In short, the type of gas bottle bracket or holder used needs to keep the bottle stably situated on its base and on the ground at all times; and any deviation from that approach dramatically increases the likelihood of a serious accident occurring.

Bottle Basics

Suffice it to say, prudence is absolutely critical when handling any type of gas bottle. Excluding specialized compressed gas bottles like cryogenic and hydrogen fuel containers, there are, in fact, more than 30 different types of low, high and ultra-high pressure rated bottles. Their capacities notwithstanding, however, the distinctions between them are very straightforward.

Low-pressure Bottles

These are typically large diameter, lightweight, thin-walled bottles that are seam-welded, and have foot-ring bases. They can withstand service pressures up to 500psi and are typically used for storing LPG, propane and refrigerants.

High-pressure Bottles

These are typically tall, narrow, thick-walled bottles made of welded, or seamless tube aluminium or steel alloy. They can withstand normal service pressures between 2,000psi – 4,000psi, and are used for all kinds of gases, including nitrogen, carbon dioxide, and ordinary welding gases.

Ultra-high Pressure Bottles

Ultra-high Pressure Bottles
Source: facebook.com

These bottles are similar in appearance to high-pressure ones, but are constructed from thicker materials, as well as composites. Because of the thicker material, they’re significantly heavier than other high-pressure bottles, and can withstand service pressures in ranges from 6,000psi, to an extraordinary 10,000psi.

No bottle should ever not be restrained; and ideally, gas bottle holders should always be positioned at points 1/3 and 2/3 of the height of every bottle. And this is especially true with heavier bottles whose contents are likely to be under exponentially higher pressure, and whose sudden release could have unimaginable consequences.
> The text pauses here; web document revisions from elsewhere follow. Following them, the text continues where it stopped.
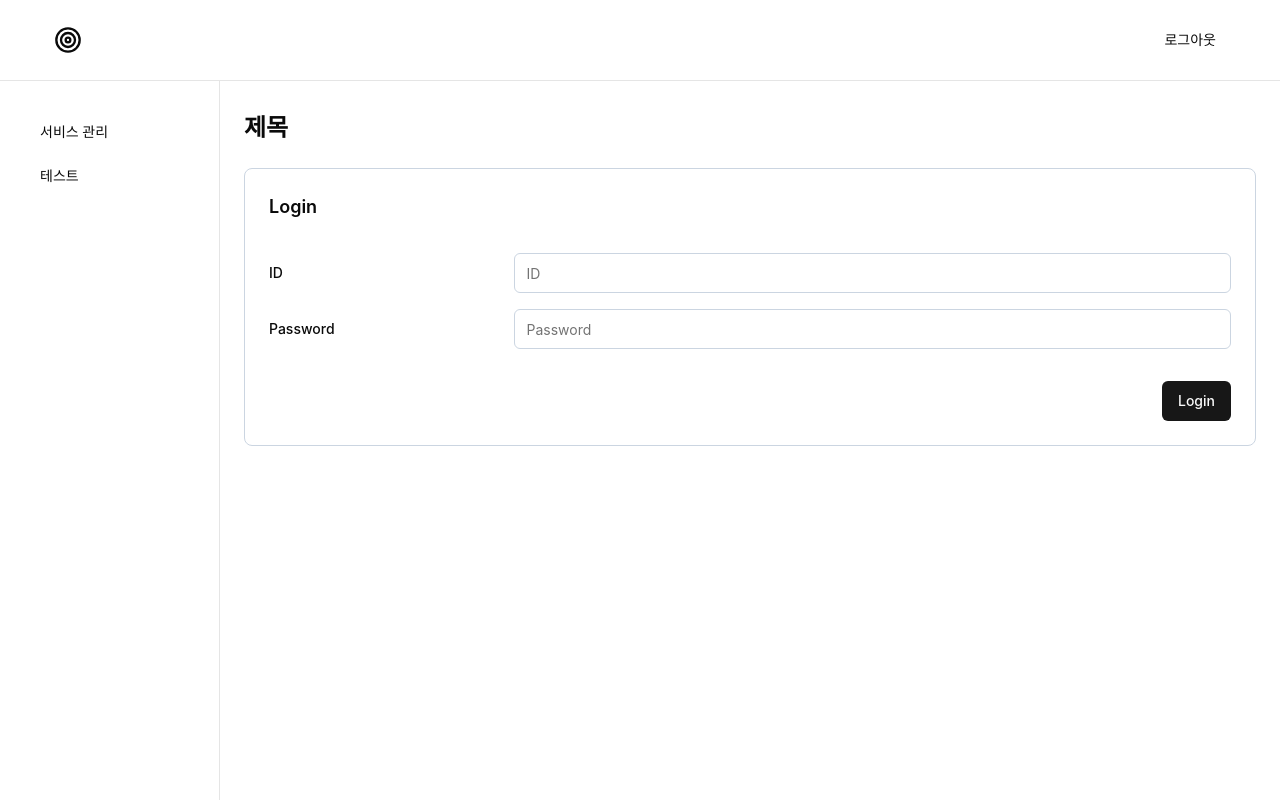
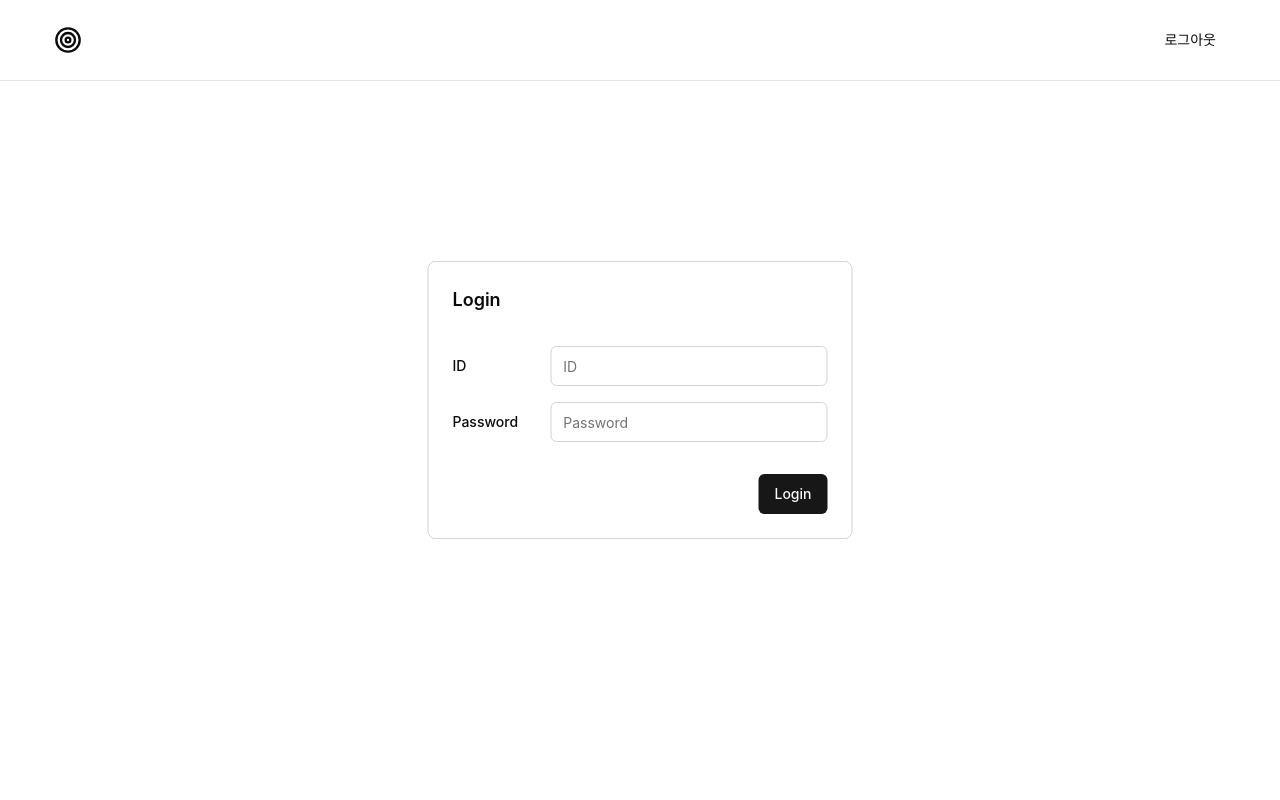
Before and after one commit to Nexters/daily-phrase-web, a Next.js app in the folder apps/back-office/: page /login in a window 1280 px wide. Built offline with nearby package versions, Linux system fonts and the light colour scheme; a web font is replaced by a local one.

Commit message:
feat: layout에 sidebar, header옵션 추가

```diff
--- a/apps/back-office/src/app/login/page.tsx
+++ b/apps/back-office/src/app/login/page.tsx
@@ -2,7 +2,7 @@ import LoginForm from "~/components/login/login-form";
 
 export default function Page() {
   return (
-    <div className="p-6 rounded-lg border-[1px] border-slate-300">
+    <div className="absolute top-1/2 -translate-y-2/4 left-1/2 -translate-x-2/4 w-[425px] m-auto p-6 rounded-lg border-[1px] border-slate-300">
       {/** @todo typography 컴포넌트 필요 */}
       <span className="text-lg font-semibold leading-7">Login</span>
       <LoginForm />
--- a/apps/back-office/src/app/page.tsx
+++ b/apps/back-office/src/app/page.tsx
@@ -6,7 +6,10 @@ import ManageServiceTemplate from "~/components/manage-service/manage-service-te
  */
 export default function Page() {
   return (
-    <div className="space-y-7">
+    <div className="px-6 py-8 pb-[126px] space-y-7">
+      <div className="flex items-center mb-6">
+        <h1 className="text-2xl font-bold">서비스 관리</h1>
+      </div>
       <ManageServiceTemplate />
     </div>
   );
--- a/apps/back-office/src/components/base-layout.tsx
+++ b/apps/back-office/src/components/base-layout.tsx
@@ -22,6 +22,24 @@ export const routes = [
   },
 ] satisfies Route[];
 
+interface LayoutOption {
+  pathname: string;
+  hasHeader?: boolean;
+  hasSidebar?: boolean;
+}
+
+const layoutOptions: LayoutOption[] = [
+  { pathname: "/login", hasSidebar: false },
+];
+
+const defaultLayoutOption: Omit<LayoutOption, "pathname"> = {
+  hasHeader: true,
+  hasSidebar: true,
+};
+
+const getBoolean = (value: boolean | undefined | null, defaultValue: boolean) =>
+  typeof value === "boolean" ? value : defaultValue;
+
 export interface BaseLayoutProps {
   children?: React.ReactNode;
 }
@@ -33,9 +51,15 @@ export default function BaseLayout({ children }: BaseLayoutProps) {
       ? route.pathname === pathname
       : route.pathname.startsWith(pathname),
   );
+  const layoutOption =
+    layoutOptions.find((layout) => layout.pathname === pathname) ||
+    defaultLayoutOption;
+  const hasHeader = getBoolean(layoutOption.hasHeader, true);
+  const hasSidebar = getBoolean(layoutOption.hasSidebar, true);
 
   return (
     <div className="relative flex min-h-screen flex-col">
+      {hasHeader && (
         <header className="fixed top-0 z-50 w-full border-b bg-background/95 backdrop-blur supports-[backdrop-filter]:bg-background/60">
           <div className="flex items-center h-20 px-12 py-5">
             <Button variant="ghost" size="icon">
@@ -46,6 +70,9 @@ export default function BaseLayout({ children }: BaseLayoutProps) {
             </div>
           </div>
         </header>
+      )}
+
+      {hasSidebar && (
         <aside className="fixed left-0 top-20 bottom-0 w-[220px] border-r">
           <nav className="grid gap-1 py-8 px-6">
             {routes.map((route, index) => {
@@ -70,12 +97,13 @@ export default function BaseLayout({ children }: BaseLayoutProps) {
             })}
           </nav>
         </aside>
-      <main className="ml-[220px] mt-20 px-6 py-8 pb-[126px]">
-        <div className="flex items-center mb-6">
-          <h1 className="text-2xl font-bold">
-            {currentRoute?.title ?? "제목"}
-          </h1>
-        </div>
+      )}
+
+      <main
+        className={`${hasSidebar ? "ml-[220px]" : ""} ${
+          hasHeader ? "mt-20" : ""
+        }`}
+      >
         {children}
       </main>
     </div>
```
Lines whose indentation alone changed are shown as unchanged.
Invariably though, it takes knowing the bottle basics crucial to understanding how to prevent that kind of occurrence from happening.

The Final Word

At the end of the day, it’s important to understand that because of the nature of their contents and the purposes they serve, gas bottles require handling and oversight processes that exceed almost any other kind of commercially available equipment.

The risks from gas bottles accidentally depressurizing, becoming over-pressurized due to inappropriate storage, and ultimately rupturing are simply too great not to employ gas bottle restraints as the first measure of bottle safety.

If you work with pressurized gas bottles, make sure that you also have the right equipment to keep them restrained. it’s a small investment with a huge return on safety.

Author Description

Anthony Hendriks

The life of the party, Anthony is always up for spending some time with family and friends, when not blogging of course! Ever since a child, his love for books of mystery, race cars and travelling keeps on growing so it's difficult for him to single out that one all-time favourite hobby. If there's one thing he hates, though, it's having pictures taken but you already guessed that from his choice of plant photo for the blog.